More on this later . . .
On my last day in Los Angeles, Monday, April 15th, I took a tour of Hollywood Forever Cemetery. It was a wonderful experience and a perfect ending to my trip to California. I learned some fascinating tidbits about the stars buried there – so much so that I’ve decided to cover the tour in a separate post. So stay tuned!
One of my favorite things about seeing movies at TCMFF is the way the fest attendees clap for everything – the title of the film, the names of the performers and the director, when certain stars first appear on screen, following musical numbers, the end of the movie – it just fills me with joy.
The historic Musso and Frank’s.
Outside of being at the fest, I had several other memorable experiences – on the first day, Kim and I visited the Iguana Vintage Clothing Store on Hollywood Boulevard, where we spent at least an hour trying on sunglasses, looking at clothes, and trying to decide between the Michael Jackson cigarette case or the Jackson Five buttons. It was a blast – even though before I returned home four days later, I’d managed to lose not one but BOTH pairs of the glasses that I bought there. On another day, I had lunch with my friend, Alan Rode, at the famed Musso and Frank’s restaurant on Hollywood Boulevard, where I had their flannel cakes! It was very historic. (It’s also where I lost the first pair of my glasses.) (Okay, I promise not to mention the glasses again.)
Unlike last year, I didn’t spend much time checking out the celebrity interviews that were conducted in the Hollywood Roosevelt Hotel. However, while passing through one day, I did catch part of one – which just happened to be none other than the great Jerry Lewis. So awesome.
See you next year!
After we attended the screening of Oklahoma!, Kim and I had planned to see Johnny Guitar, but it started before Oklahoma! let out. So, instead, we went to a karaoke party at the famed Pig ‘N’ Whistle, had a couple (three) martinis, and wound up closing the place down!
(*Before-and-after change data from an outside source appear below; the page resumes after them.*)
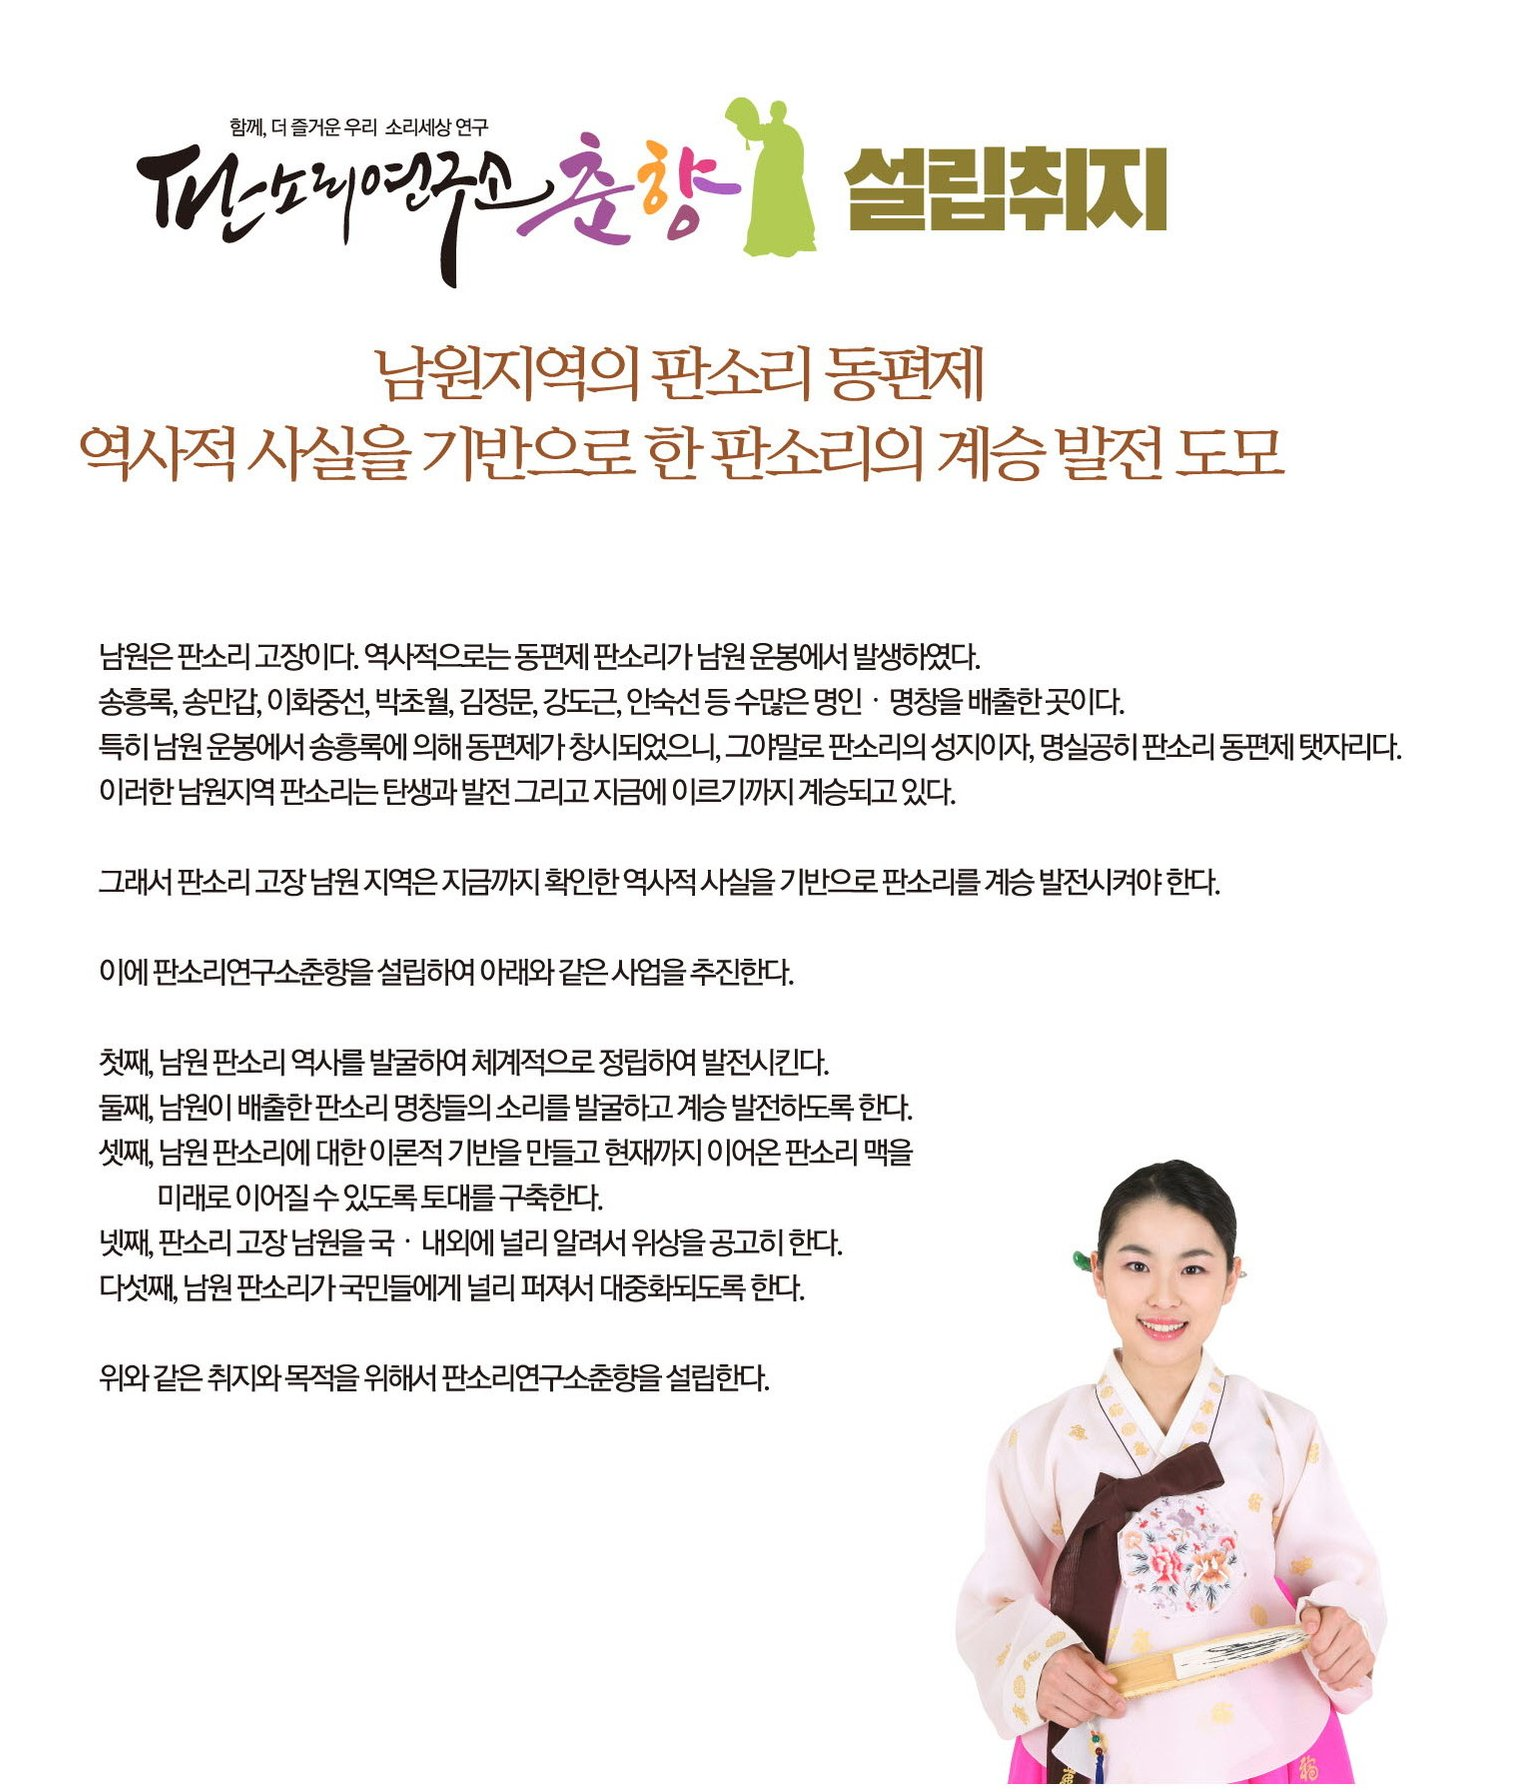
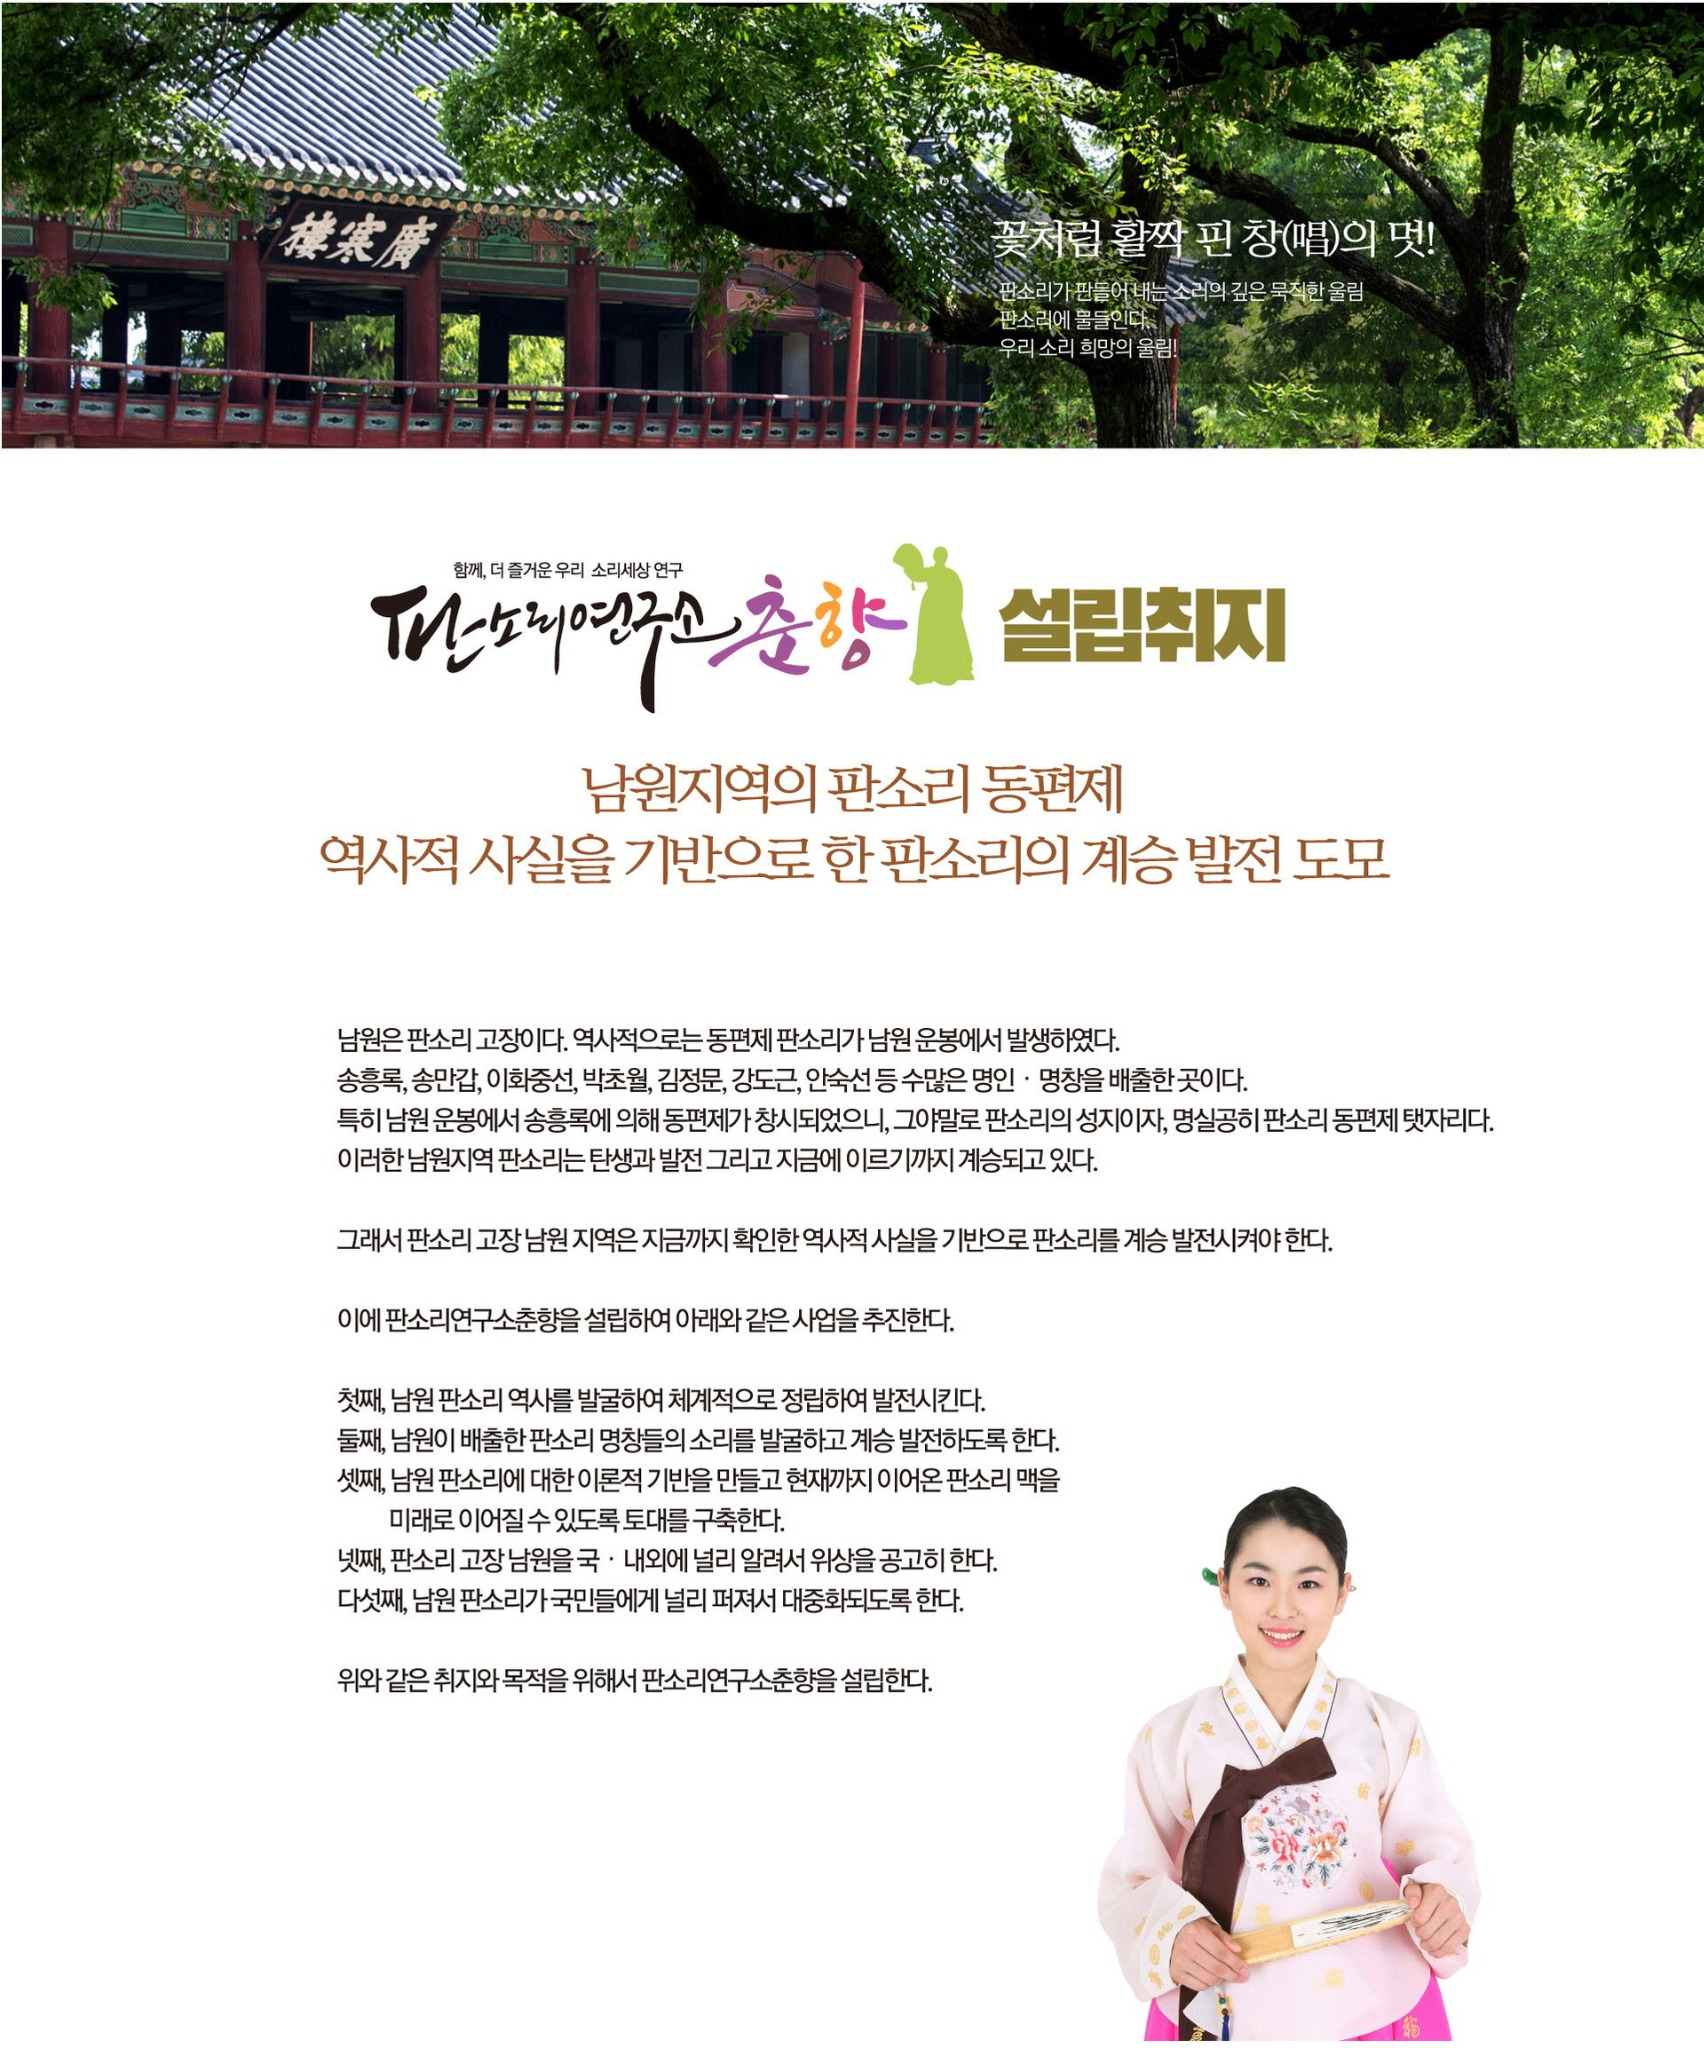
Add files via upload

diff --git a/purpose.html b/purpose.html
@@ -5,24 +5,18 @@
   <meta name="viewport" content="width=device-width, initial-scale=1">
   <title>설립취지 | 판소리연구소 춘향</title>
   <meta name="description" content="판소리연구소 춘향 설립취지">
-  <link rel="preconnect" href="https://fonts.googleapis.com">
-  <link rel="preconnect" href="https://fonts.gstatic.com" crossorigin>
-  <link href="https://fonts.googleapis.com/css2?family=Noto+Sans+KR:wght@400;500;700;800&display=swap" rel="stylesheet">
   <link rel="stylesheet" href="./style.css">
   <style>
-    .purpose-image-section{padding:40px 0 80px;background:#f3f3f3;}
-    .purpose-image-wrap{width:min(1180px, calc(100% - 32px));margin:0 auto;}
-    .purpose-image{display:block;width:100%;height:auto;border-radius:0;box-shadow:0 8px 24px rgba(0,0,0,.06);background:#fff;}
-    @media (max-width: 768px){
-      .purpose-image-section{padding:20px 0 40px;}
-      .purpose-image-wrap{width:calc(100% - 16px);}
-    }
+    main{padding:0;margin:0;}
+    .purpose-image-section{padding:0;margin:0;background:#f3f3f3;}
+    .purpose-image-wrap{width:100%;max-width:1120px;margin:0 auto;}
+    .purpose-image{display:block;width:100%;height:auto;margin:0;}
   </style>
 </head>
 <body>
   <header class="site-header">
     <a class="brand" href="./index.html" aria-label="춘향 홈페이지">
-      <img class="brand-img" src="./assets/chunhyang-header.png" alt="판소리연구소 춘향" width="404" height="120">
+      <img class="brand-img" src="./assets/chunhyang-header.png" alt="판소리연구소 춘향">
     </a>
     <button class="menu-toggle" aria-label="메뉴 열기" aria-expanded="false">☰</button>
     <nav id="primary-nav" aria-label="주 메뉴">
@@ -46,17 +40,17 @@
   <main>
     <section class="purpose-image-section">
       <div class="purpose-image-wrap">
-        <img class="purpose-image" src="./assets/purpose-full.jpg" alt="판소리연구소 춘향 설립취지 이미지">
+        <img class="purpose-image" src="./assets/purpose-full.jpg" alt="판소리연구소 춘향 설립취지">
       </div>
     </section>
   </main>
 
   <footer class="footer footer-official">
     <div class="partner-strip" aria-label="관련 기관 바로가기">
-      <a href="https://www.jeonbuk.go.kr/index.jeonbuk" target="_blank" rel="noopener noreferrer" aria-label="전라북도 홈페이지 새 탭"><img src="./assets/logo-jeonbuk.png" alt="전라북도"></a>
-      <a href="https://www.namwon.go.kr/index.do" target="_blank" rel="noopener noreferrer" aria-label="남원시 홈페이지 새 탭"><img src="./assets/logo-namwon.png" alt="남원시"></a>
-      <a href="https://hometax.go.kr/websquare/websquare.html?w2xPath=/ui/pp/index_pp.xml" target="_blank" rel="noopener noreferrer" aria-label="국세청 홈페이지 새 탭"><img src="./assets/logo-nts.png" alt="국세청"></a>
-      <a href="https://www.acrc.go.kr/" target="_blank" rel="noopener noreferrer" aria-label="국민권익위원회 홈페이지 새 탭"><img src="./assets/logo-acrc.png" alt="국민권익위원회"></a>
+      <a href="https://www.jeonbuk.go.kr/index.jeonbuk" target="_blank" rel="noopener noreferrer"><img src="./assets/logo-jeonbuk.png" alt="전라북도"></a>
+      <a href="https://www.namwon.go.kr/index.do" target="_blank" rel="noopener noreferrer"><img src="./assets/logo-namwon.png" alt="남원시"></a>
+      <a href="https://hometax.go.kr/websquare/websquare.html?w2xPath=/ui/pp/index_pp.xml" target="_blank" rel="noopener noreferrer"><img src="./assets/logo-nts.png" alt="국세청"></a>
+      <a href="https://www.acrc.go.kr/" target="_blank" rel="noopener noreferrer"><img src="./assets/logo-acrc.png" alt="국민권익위원회"></a>
     </div>
     <div class="wrap footer-inner official-footer-content">
       <div class="footer-brand-block"><img src="./assets/chunhyang-footer.png" alt="판소리연구소 춘향"></div>
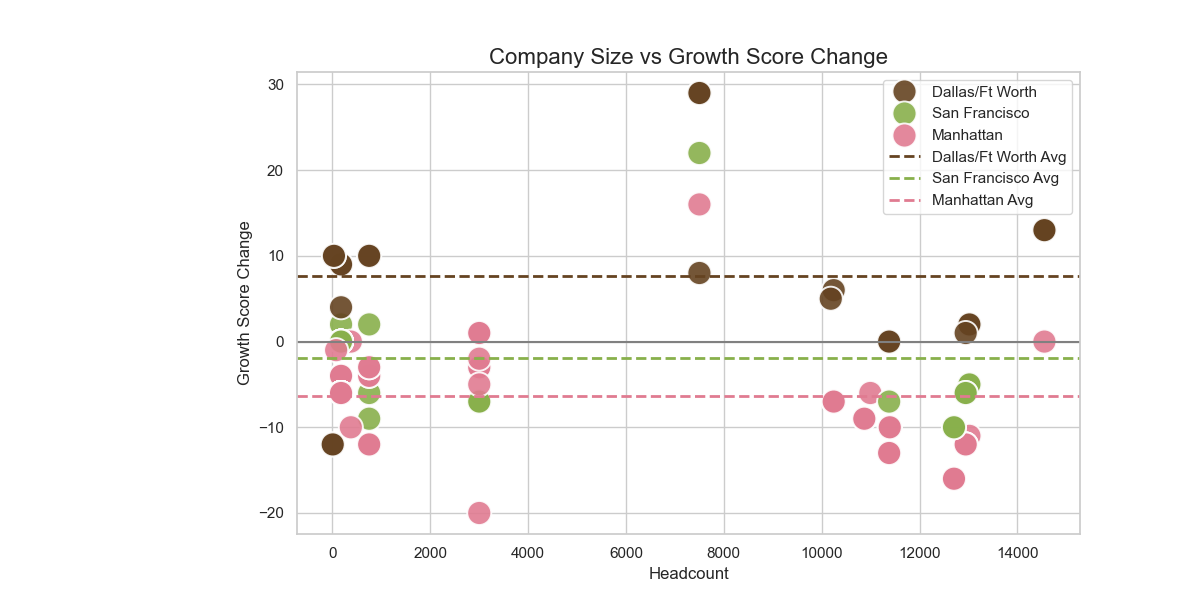
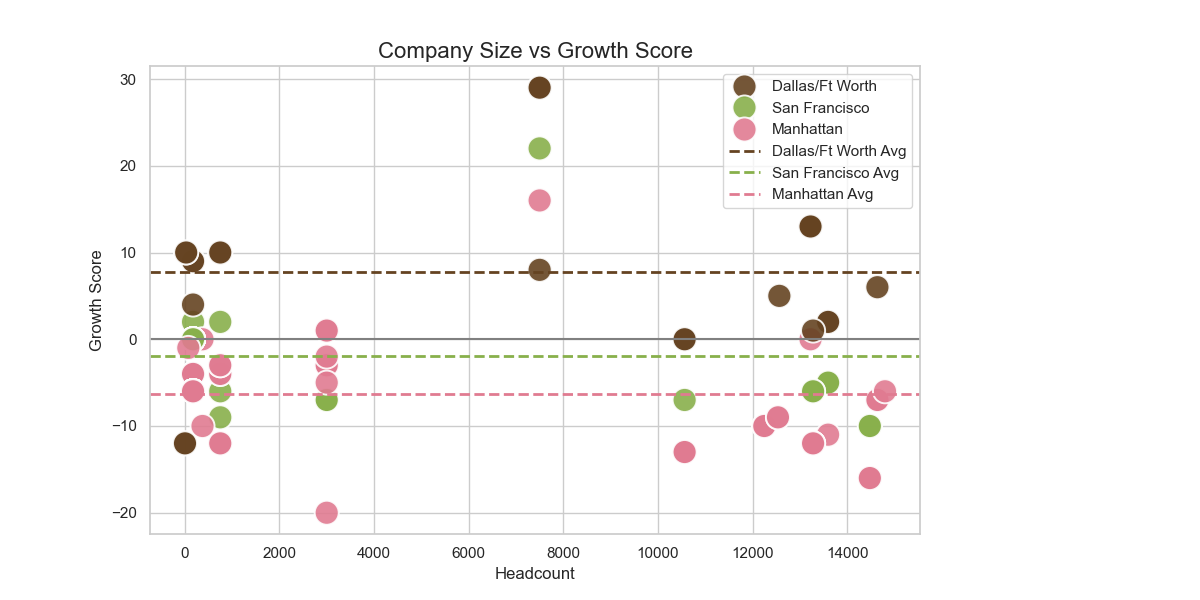
reformatted code

diff --git a/analysis/merging.py b/analysis/merging.py
@@ -93,30 +93,3 @@ df_merged = df_merged[df_merged['market'].isin(target_markets)]
 
 # (Optional) Capitalize market names again for prettier labels
 df_merged['market'] = df_merged['market'].str.title()
-
-# ✅ Now all plots will only show SF, NY, Dallas companies
-
-custom_palette = {
-   "Dallas/Ft Worth": "#654321",          # dark brown
-   "Manhattan": "#e07b91",        # soft pink-red
-   "San Francisco": "#88b04b"    # soft green
-}
-
-# -------------------------
-# PLOT 4: Sentiment vs Growth Score Change
-plt.figure(figsize=(12,6))
-sns.scatterplot(data=df_merged, x='Headcount', y='Growth_Change_Q', hue='market', s=300, palette=custom_palette, alpha=0.9)
-plt.title('Company Size vs Growth Score Change', fontsize=16)
-plt.xlabel('Headcount')
-plt.ylabel('Growth Score Change')
-plt.axhline(0, color='grey')
-plt.grid(True)
-
-# Add mean Growth_Change_Q lines for each market
-for market in df_merged['market'].unique():
-    mean_growth = df_merged[df_merged['market'] == market]['Growth_Change_Q'].mean()
-    color = custom_palette[market]  # Match the hue color
-    plt.axhline(mean_growth, color=color, linestyle='--', linewidth=2, label=f'{market} Avg')
-
-plt.legend()
-plt.show()

diff --git a/analysis/jacob_plotting.py b/analysis/jacob_plotting.py
@@ -1,0 +1,31 @@
+import pandas as pd
+import matplotlib.pyplot as plt
+import numpy as np
+import seaborn as sns
+
+df_merged = pd.read_csv('merged_data.csv')
+
+custom_palette = {
+   "Dallas/Ft Worth": "#654321",          # dark brown
+   "Manhattan": "#e07b91",        # soft pink-red
+   "San Francisco": "#88b04b"    # soft green
+}
+
+# -------------------------
+# PLOT 4: Sentiment vs Growth Score Change
+plt.figure(figsize=(12,6))
+sns.scatterplot(data=df_merged, x='Headcount', y='Growth_Change_Q', hue='market', s=300, palette=custom_palette, alpha=0.9)
+plt.title('Company Size vs Growth Score', fontsize=16)
+plt.xlabel('Headcount')
+plt.ylabel('Growth Score')
+plt.axhline(0, color='grey')
+plt.grid(True)
+
+# Add mean Growth_Change_Q lines for each market
+for market in df_merged['market'].unique():
+    mean_growth = df_merged[df_merged['market'] == market]['Growth_Change_Q'].mean()
+    color = custom_palette[market]  # Match the hue color
+    plt.axhline(mean_growth, color=color, linestyle='--', linewidth=2, label=f'{market} Avg')
+
+plt.legend()
+plt.show()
And that about wraps it up for another year. The TCM Film Festival is simply all that. From the real-life meetings with friends you’ve conversed with on Twitter or Facebook, to the star sightings, to the almost painful (but, for me, SO much fun) process of deciding which movies to watch, to the experience of seeing, on the big screen, one classic film after another, there’s nothing like it. That’s why I’ll be back again next year. And the year after that. And the year after that . . .